J. Carlos Kase, assistant professor
King Hall 106F | 910.962.2507 | firstname.lastname@example.org
- PhD: Critical Studies, School of Cinematic Arts, University of Southern California, Los Angeles
- Graduate Certificate in Visual Studies, University of Southern California, Los Angeles
- MA, high honors: Cinema Studies, Tisch School of the Arts, New York University, New York City
- BA, cum laude: Concentration in Spanish Language and Literature, Columbia University, New York City
Juan Carlos Kase has published in Discourse: Journal for Theoretical Studies in Media and Culture, Millennium Film Journal, and The Moving Image. In 2009, he completed his dissertation on experimental film under the direction of David E. James at the University of Southern California. He is currently completing revisions on his manuscript, “A Cinema of Anxiety: American Experimental Film in the Realm of Art (1964–76),” which considers the work of experimental filmmakers in relation to a range of confrontational strategies in art and media of the era. His ongoing research concerns the overlapping aesthetic, historical, and political registers of experimental cinema, documentary, art history, performance, and popular music within American culture.
- “’This Guitar Has Seconds to Live:’ Traces of Indeterminacy and Violence in Guitar
Drag and its Predecessors” in Discourse: Journal for Theoretical Studies in Media and
Culture, Volume 30, Number 3 (Fall 2008): 419–442.
- “Kitch’s Last Meal: Art, Life, and Quotidiana in the Observational Cinema of Carolee
Schneemann” in Millennium Film Journal, Number 54 (Fall 2011): 72–83.
- “Encounters with the Real: Historicizing Stan Brakhage’s The Act of Seeing with one’s
own eyes (1971)” in The Moving Image, forthcoming (Spring 2012).
- “On the Importance of Anthology Film Archives: A Historical Overview and
Endorsement” in Captured: A Film/Video History of the Lower East Side (New York:
Seven Stories Press, 2005); also available in French translation.
- “The Anxiogenic Cinema: A Consideration of Provocation, Distress and Cruelty in
Underground Films of the 1960s” in Cinematic Folds: The Furling and Unfurling of
Images ed. by Firoza Elavia (Toronto: Pleasure Dome, 2008): 67– 84.
- “Phill Niblock’s Observational Cinema” in an upcoming monograph on the artist [not yet
titled] (Presses du real; English and French, forthcoming 2012).
Book and DVD Reviews:
- Review of Prosthetic Memories by Alison Landsberg, Film Quarterly, vol. 60, no. 4
(Summer 2007): 73–74.
- Review of Feedback: Television Against Democracy by David Joselit, Octopus: A

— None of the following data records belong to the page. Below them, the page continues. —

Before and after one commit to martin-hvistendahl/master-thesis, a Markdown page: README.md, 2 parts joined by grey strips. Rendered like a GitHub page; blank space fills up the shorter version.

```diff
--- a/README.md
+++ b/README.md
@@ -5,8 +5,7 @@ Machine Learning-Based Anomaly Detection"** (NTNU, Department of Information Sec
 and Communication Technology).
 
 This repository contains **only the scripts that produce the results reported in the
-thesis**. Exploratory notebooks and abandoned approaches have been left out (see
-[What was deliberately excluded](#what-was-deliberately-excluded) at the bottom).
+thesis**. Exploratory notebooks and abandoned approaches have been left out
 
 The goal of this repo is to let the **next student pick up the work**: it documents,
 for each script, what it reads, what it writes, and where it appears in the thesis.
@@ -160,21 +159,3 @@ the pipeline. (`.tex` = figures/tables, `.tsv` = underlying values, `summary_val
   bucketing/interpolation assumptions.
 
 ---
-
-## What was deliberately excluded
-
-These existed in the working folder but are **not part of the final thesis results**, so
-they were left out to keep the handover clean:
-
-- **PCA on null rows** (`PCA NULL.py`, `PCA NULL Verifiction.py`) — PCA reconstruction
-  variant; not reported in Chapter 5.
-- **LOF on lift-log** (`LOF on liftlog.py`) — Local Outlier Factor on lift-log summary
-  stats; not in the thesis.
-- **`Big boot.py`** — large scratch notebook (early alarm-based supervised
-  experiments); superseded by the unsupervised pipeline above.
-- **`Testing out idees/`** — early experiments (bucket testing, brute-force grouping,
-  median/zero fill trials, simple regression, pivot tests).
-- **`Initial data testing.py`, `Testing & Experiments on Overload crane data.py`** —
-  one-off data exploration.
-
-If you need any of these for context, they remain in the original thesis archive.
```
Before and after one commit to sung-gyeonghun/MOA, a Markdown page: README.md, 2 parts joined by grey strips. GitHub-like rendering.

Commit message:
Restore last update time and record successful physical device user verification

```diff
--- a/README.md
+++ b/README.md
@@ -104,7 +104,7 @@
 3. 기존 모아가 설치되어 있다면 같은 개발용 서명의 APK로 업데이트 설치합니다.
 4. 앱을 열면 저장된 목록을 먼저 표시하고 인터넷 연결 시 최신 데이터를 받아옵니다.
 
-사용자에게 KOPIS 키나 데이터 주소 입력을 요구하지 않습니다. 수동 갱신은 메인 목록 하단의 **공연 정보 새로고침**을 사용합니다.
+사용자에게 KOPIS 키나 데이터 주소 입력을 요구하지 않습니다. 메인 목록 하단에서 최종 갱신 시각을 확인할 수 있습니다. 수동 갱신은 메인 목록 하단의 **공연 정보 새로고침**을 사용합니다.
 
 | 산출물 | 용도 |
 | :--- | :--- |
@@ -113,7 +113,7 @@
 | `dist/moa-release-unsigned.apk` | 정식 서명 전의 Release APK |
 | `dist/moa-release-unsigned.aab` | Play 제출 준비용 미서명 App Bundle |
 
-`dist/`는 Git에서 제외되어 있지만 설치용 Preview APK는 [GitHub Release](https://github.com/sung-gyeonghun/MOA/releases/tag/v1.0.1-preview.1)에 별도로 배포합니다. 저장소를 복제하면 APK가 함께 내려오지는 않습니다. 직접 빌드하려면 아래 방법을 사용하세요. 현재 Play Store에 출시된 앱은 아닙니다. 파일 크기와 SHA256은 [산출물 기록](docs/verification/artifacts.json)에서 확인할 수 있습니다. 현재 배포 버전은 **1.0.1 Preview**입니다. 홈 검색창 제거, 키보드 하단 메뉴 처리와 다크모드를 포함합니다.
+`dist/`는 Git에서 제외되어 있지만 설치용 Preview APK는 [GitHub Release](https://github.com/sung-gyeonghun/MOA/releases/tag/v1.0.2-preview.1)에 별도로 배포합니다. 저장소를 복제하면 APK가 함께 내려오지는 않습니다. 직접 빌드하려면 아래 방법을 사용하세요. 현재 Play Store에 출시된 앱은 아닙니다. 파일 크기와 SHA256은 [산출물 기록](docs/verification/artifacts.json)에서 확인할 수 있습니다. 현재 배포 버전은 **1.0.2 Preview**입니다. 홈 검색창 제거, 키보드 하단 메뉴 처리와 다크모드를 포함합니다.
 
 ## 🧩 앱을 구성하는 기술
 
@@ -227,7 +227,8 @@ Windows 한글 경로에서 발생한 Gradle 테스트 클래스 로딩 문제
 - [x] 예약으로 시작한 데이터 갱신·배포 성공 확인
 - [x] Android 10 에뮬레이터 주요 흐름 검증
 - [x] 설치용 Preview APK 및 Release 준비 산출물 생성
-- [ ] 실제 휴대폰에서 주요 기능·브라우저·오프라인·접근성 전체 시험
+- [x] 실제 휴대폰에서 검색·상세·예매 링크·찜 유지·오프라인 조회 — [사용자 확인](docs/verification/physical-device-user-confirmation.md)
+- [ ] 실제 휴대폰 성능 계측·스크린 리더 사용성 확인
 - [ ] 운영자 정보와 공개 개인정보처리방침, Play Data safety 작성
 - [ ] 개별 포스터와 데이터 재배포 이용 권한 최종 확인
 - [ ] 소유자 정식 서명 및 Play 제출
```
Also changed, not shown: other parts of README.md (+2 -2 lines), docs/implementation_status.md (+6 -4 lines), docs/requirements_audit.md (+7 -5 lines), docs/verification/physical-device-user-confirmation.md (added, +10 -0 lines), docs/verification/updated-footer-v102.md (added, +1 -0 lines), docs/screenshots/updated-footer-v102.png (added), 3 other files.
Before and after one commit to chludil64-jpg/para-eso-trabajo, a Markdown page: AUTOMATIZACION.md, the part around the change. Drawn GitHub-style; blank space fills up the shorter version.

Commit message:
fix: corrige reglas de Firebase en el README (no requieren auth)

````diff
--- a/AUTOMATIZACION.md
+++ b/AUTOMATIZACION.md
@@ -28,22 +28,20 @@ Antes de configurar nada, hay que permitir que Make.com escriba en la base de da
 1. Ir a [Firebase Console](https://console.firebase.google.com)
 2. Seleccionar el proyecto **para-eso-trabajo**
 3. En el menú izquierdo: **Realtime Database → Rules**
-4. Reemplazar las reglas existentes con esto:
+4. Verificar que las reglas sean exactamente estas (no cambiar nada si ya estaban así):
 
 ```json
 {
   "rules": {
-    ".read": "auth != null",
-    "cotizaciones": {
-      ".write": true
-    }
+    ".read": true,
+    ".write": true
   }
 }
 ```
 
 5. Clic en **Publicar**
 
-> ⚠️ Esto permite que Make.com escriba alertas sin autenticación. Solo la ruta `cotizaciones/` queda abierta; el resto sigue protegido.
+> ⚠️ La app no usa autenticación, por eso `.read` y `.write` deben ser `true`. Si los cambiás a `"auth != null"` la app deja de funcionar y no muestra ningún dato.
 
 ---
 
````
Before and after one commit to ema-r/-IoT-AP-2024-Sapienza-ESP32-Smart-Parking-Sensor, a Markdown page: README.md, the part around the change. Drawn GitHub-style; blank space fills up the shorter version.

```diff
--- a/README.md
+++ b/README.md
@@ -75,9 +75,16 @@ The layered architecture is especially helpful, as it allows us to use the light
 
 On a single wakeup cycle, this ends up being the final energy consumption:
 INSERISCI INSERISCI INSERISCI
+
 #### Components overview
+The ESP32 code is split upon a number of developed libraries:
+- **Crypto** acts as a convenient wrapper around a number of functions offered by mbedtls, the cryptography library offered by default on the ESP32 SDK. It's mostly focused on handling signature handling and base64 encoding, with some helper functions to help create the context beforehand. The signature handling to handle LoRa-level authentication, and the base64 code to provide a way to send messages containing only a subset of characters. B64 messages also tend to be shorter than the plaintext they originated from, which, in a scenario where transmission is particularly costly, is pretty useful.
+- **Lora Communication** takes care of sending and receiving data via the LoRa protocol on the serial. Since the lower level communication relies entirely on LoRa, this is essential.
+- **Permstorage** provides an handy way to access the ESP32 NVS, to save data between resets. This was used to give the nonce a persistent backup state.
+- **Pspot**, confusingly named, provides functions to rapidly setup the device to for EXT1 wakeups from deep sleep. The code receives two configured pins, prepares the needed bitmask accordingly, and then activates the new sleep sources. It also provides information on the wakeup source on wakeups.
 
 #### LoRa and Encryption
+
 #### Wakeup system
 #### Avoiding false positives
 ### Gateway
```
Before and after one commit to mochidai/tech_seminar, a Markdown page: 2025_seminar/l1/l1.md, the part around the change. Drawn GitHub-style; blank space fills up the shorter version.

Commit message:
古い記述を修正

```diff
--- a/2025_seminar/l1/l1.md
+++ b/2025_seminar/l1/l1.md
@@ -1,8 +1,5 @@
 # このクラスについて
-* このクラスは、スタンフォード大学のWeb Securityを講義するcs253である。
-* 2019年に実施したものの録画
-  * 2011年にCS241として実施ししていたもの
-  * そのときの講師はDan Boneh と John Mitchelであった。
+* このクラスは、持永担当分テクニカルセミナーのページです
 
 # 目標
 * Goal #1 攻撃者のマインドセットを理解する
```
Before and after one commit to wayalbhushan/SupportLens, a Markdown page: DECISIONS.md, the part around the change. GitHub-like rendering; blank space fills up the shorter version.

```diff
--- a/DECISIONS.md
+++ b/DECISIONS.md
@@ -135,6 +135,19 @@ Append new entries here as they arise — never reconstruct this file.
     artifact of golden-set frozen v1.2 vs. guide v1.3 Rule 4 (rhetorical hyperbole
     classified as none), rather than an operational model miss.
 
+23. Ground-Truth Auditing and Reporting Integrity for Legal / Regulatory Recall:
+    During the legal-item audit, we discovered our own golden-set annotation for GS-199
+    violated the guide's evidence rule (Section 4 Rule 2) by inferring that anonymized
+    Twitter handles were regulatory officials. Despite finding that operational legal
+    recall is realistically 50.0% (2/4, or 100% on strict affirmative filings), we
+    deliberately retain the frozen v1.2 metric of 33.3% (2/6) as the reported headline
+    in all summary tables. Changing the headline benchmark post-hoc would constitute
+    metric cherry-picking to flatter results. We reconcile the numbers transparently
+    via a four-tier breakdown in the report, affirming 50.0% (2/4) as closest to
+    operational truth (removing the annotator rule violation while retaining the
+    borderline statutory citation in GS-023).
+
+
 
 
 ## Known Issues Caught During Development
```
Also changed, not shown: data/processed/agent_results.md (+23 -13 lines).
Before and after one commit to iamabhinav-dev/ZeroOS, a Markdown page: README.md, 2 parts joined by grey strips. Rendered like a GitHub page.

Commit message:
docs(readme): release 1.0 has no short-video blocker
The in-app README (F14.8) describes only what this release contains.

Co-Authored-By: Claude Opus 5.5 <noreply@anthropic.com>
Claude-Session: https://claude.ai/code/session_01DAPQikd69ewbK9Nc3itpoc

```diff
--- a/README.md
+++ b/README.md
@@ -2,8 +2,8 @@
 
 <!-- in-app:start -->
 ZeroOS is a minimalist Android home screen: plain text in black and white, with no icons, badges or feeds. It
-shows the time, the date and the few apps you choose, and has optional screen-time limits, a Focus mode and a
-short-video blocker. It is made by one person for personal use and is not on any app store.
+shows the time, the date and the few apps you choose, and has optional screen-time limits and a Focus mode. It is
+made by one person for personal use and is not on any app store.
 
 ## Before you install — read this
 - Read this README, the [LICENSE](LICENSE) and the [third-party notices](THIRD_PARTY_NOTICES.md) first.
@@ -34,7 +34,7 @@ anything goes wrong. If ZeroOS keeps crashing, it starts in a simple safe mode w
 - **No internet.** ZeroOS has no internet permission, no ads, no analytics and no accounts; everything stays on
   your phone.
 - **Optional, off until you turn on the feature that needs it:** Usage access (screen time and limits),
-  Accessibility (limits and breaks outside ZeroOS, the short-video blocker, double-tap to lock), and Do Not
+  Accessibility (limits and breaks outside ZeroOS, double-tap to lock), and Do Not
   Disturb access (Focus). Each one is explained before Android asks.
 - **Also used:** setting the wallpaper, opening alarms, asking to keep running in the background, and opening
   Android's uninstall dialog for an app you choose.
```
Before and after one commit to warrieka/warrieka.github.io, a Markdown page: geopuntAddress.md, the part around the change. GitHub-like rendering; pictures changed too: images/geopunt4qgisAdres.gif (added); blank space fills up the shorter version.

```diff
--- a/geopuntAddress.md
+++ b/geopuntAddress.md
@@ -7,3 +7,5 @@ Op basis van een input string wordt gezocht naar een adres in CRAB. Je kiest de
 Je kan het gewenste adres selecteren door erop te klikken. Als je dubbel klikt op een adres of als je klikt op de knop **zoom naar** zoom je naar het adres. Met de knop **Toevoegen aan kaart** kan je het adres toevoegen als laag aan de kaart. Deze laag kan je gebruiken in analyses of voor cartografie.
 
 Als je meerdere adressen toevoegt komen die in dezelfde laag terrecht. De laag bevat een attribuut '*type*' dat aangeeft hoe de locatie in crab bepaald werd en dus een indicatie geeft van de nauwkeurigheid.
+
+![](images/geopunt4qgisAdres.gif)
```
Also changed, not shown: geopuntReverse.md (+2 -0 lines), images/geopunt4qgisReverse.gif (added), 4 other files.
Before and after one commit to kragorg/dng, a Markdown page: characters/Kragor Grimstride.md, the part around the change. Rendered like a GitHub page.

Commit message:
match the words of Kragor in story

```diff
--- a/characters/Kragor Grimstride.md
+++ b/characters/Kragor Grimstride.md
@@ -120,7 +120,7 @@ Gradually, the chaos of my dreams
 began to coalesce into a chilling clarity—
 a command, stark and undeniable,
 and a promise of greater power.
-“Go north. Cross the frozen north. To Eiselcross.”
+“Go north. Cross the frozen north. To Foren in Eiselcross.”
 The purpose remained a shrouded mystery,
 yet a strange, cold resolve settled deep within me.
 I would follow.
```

Journal of Visual Studies, vol. 3 (Fall 2007): 117–119.
- Review of Sins of the Fleshapoids DVD for Science Fiction Film and Television vol. 2,
no.1 (Spring 2009): 159–161.